Analysis: Key factors in how much to pay for a land lease in today's market
The land letting market has started with gusto for 2018, as dairy, beef, sheep and tillage farmers eagerly await newspaper adverts from local auctioneers to see what's coming up for letting in their area.
Whether it is new land being let for the first time, or land coming back to the market looking for a new tenant, it all generates lively conversation in rural communities. Why is the land owner getting out? Why is it up for letting again? What price will it make? How long is the lease? All these are questions to be asked and answered.
In today's market, the extra profitability in dairy farming places it in pole position when it comes to leasing a holding new to the market. Of course, those wanting to lease in the land will find all the negatives such as, it needs reseeding, the poor fencing/ water supply and of course the ubiquitous 'wet patch'. In contrast, the owners of the land want the best price per acre and their land well cared for the duration of the lease.
However, these two components don't always go together, as the saying goes "an empty house is better than a bad lodger". I have seen land leased for free where the tenant commits to improving the land and at the other end of the scale, payments in excess of €500 per acre by vegetable farmers looking to rotate crops. So, what should be considered when determining how much one should one pay for a land lease in today's market? The following are the factors to consider:
It is fair to say that there is no point in leasing land if you will not make a profit on that land. However, many lease land thinking that farming more land equals more profit, which in my experience is often not the case. More farmers, blindly lease land out of pride just to keep another farmer out or in anticipation of expansion. It is critical to know your plan and profit levels before leasing additional land.
Quality of land

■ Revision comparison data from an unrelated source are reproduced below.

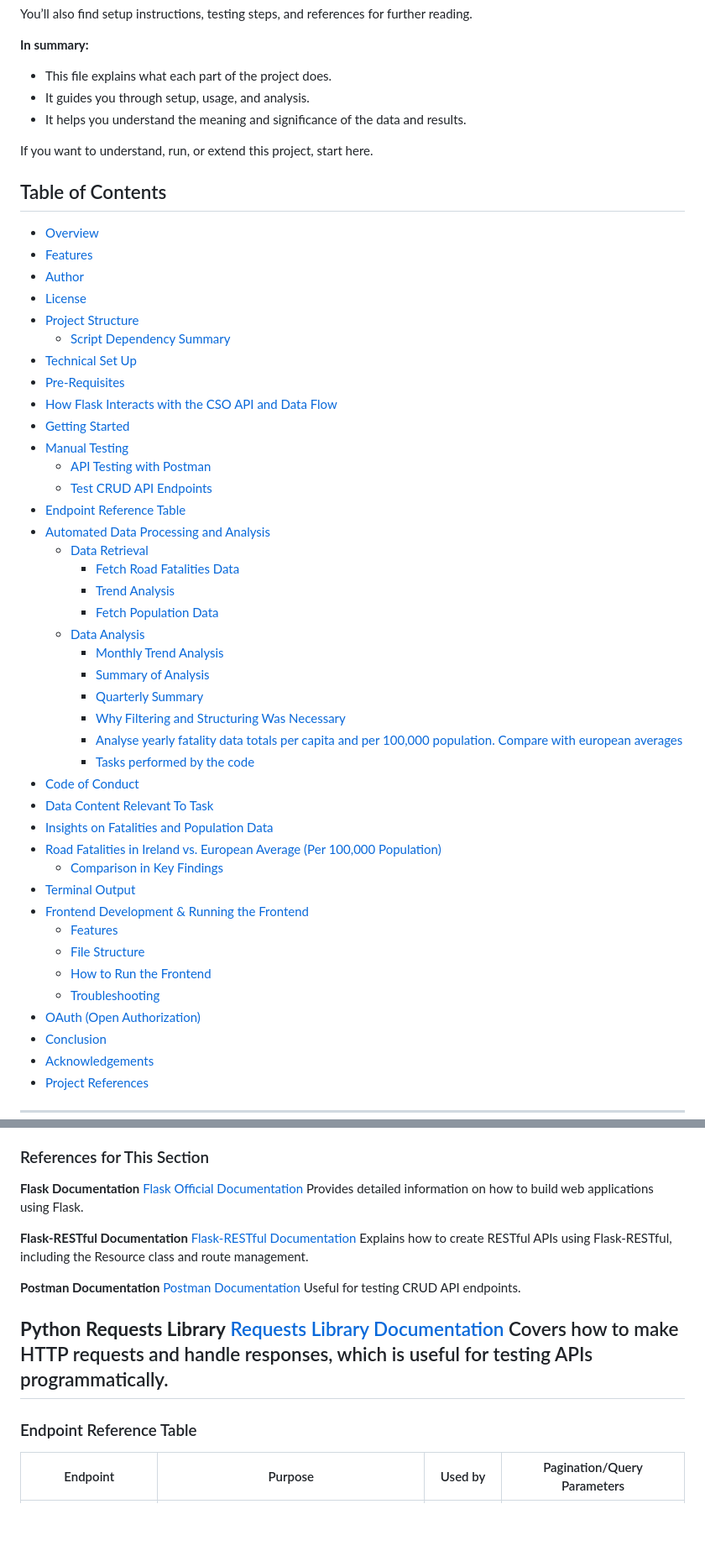
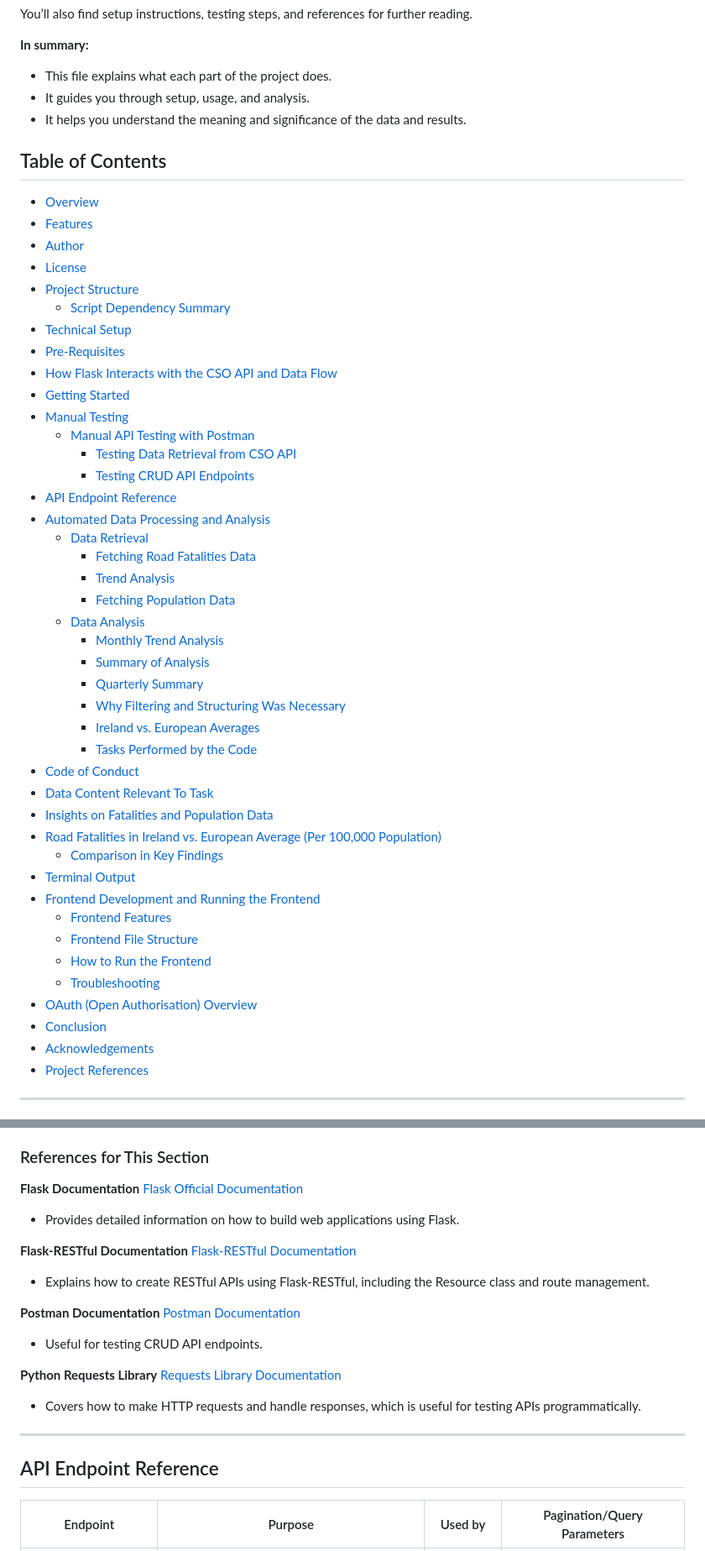
Before and after one commit to ECronin1973/WSAA-Project, a Markdown page: README.md, 2 parts joined by grey strips. Shown: that part at 84% size. Drawn GitHub-style; blank space fills up the shorter version.

```diff
--- a/README.md
+++ b/README.md
@@ -11,8 +11,6 @@ You’ll also find setup instructions, testing steps, and references for further
 - It guides you through setup, usage, and analysis.
 - It helps you understand the meaning and significance of the data and results.
 
-If you want to understand, run, or extend this project, start here.
-
 ## Table of Contents
 
 - [Overview](#overview)
@@ -21,17 +19,18 @@ If you want to understand, run, or extend this project, start here.
 - [License](#license)
 - [Project Structure](#project-structure)
   - [Script Dependency Summary](#script-dependency-summary)
-- [Technical Set Up](#technical-set-up)
+- [Technical Setup](#technical-setup)
 - [Pre-Requisites](#pre-requisites)
 - [How Flask Interacts with the CSO API and Data Flow](#how-flask-interacts-with-the-cso-api-and-data-flow)
 - [Getting Started](#getting-started)
 - [Manual Testing](#manual-testing)
-  - [API Testing with Postman](#api-testing-with-postman)
-  - [Test CRUD API Endpoints](#test-crud-api-endpoints)
-- [Endpoint Reference Table](#endpoint-reference-table)
+  - [Manual API Testing with Postman](#manual-api-testing-with-postman)
+    - [Testing Data Retrieval from CSO API](#testing-data-retrieval-from-cso-api)
+    - [Testing CRUD API Endpoints](#testing-crud-api-endpoints)
+- [API Endpoint Reference](#api-endpoint-reference)
 - [Automated Data Processing and Analysis](#automated-data-processing-and-analysis)
   - [Data Retrieval](#data-retrieval)
-    - [Fetch Road Fatalities Data](#1-fetch-road-fatalities-data)
-    - [Trend Analysis](#2-trend-analysis)
-    - [Fetch Population Data](#3-fetch-population-data)
+    - [Fetching Road Fatalities Data](#fetching-road-fatalities-data)
+    - [Trend Analysis](#trend-analysis)
+    - [Fetching Population Data](#fetching-population-data)
   - [Data Analysis](#data-analysis)
@@ -39,20 +38,20 @@ If you want to understand, run, or extend this project, start here.
     - [Summary of Analysis](#summary-of-analysis)
     - [Quarterly Summary](#quarterly-summary)
     - [Why Filtering and Structuring Was Necessary](#why-filtering-and-structuring-was-necessary)
-    - [Analyse yearly fatality data totals per capita and per 100,000 population.  Compare with european averages](#analyse-yearly-fatality-data-totals-per-capita-and-per-100000-population--compare-with-european-averages)
-    - [Tasks performed by the code](#tasks-performed-by-the-code)
+    - [Ireland vs. European Averages](#ireland-vs-european-averages)
+    - [Tasks Performed by the Code](#tasks-performed-by-the-code)
 - [Code of Conduct](#code-of-conduct)
 - [Data Content Relevant To Task](#data-content-relevant-to-task)
 - [Insights on Fatalities and Population Data](#insights-on-fatalities-and-population-data)
 - [Road Fatalities in Ireland vs. European Average (Per 100,000 Population)](#road-fatalities-in-ireland-vs-european-average-per-100000-population)
   - [Comparison in Key Findings](#comparison-in-key-findings)
 - [Terminal Output](#terminal-output)
-- [Frontend Development & Running the Frontend](#frontend-development--running-the-frontend)
-  - [Features](#features-1)
-  - [File Structure](#file-structure)
+- [Frontend Development and Running the Frontend](#frontend-development-and-running-the-frontend)
+  - [Frontend Features](#frontend-features)
+  - [Frontend File Structure](#frontend-file-structure)
   - [How to Run the Frontend](#how-to-run-the-frontend)
   - [Troubleshooting](#troubleshooting)
-- [OAuth (Open Authorization)](#part-e-oauth-open-authorization)
+- [OAuth (Open Authorisation) Overview](#oauth-open-authorisation-overview)
 - [Conclusion](#conclusion)
 - [Acknowledgements](#acknowledgements)
 - [Project References](#project-references)
@@ -462,22 +466,23 @@ This command was used to delete a record by specifying its id in the URL.
 
 **Flask Documentation**
 [Flask Official Documentation](https://flask.palletsprojects.com/en/stable/)
-Provides detailed information on how to build web applications using Flask.
+- Provides detailed information on how to build web applications using Flask.
 
 **Flask-RESTful Documentation**
 [Flask-RESTful Documentation](https://flask-restful.readthedocs.io/en/latest/)
-Explains how to create RESTful APIs using Flask-RESTful, including the Resource class and route management.
+- Explains how to create RESTful APIs using Flask-RESTful, including the Resource class and route management.
 
 **Postman Documentation**
 [Postman Documentation](https://www.postman.com/)
-Useful for testing CRUD API endpoints.
+- Useful for testing CRUD API endpoints.
 
 **Python Requests Library**
 [Requests Library Documentation](https://requests.readthedocs.io/en/latest/)
-Covers how to make HTTP requests and handle responses, which is useful for testing APIs programmatically.
+- Covers how to make HTTP requests and handle responses, which is useful for testing APIs programmatically.
+
 ---
 
-### Endpoint Reference Table
+## API Endpoint Reference
 
 | Endpoint                   | Purpose                                                                                                    | Used by        | Pagination/Query Parameters                |
 |----------------------------|------------------------------------------------------------------------------------------------------------|----------------|--------------------------------------------|
```
Also changed, not shown: other parts of README.md (+34 -29 lines).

The tonnes of grass or corn grown per hectare is directly related to the profitability of that land. Quality of land is the key to good productivity. What is often called 'warm land', ie dry, low lying, sheltered, south facing, brown/red soils, deliver the best productivity, and paying a premium is justified.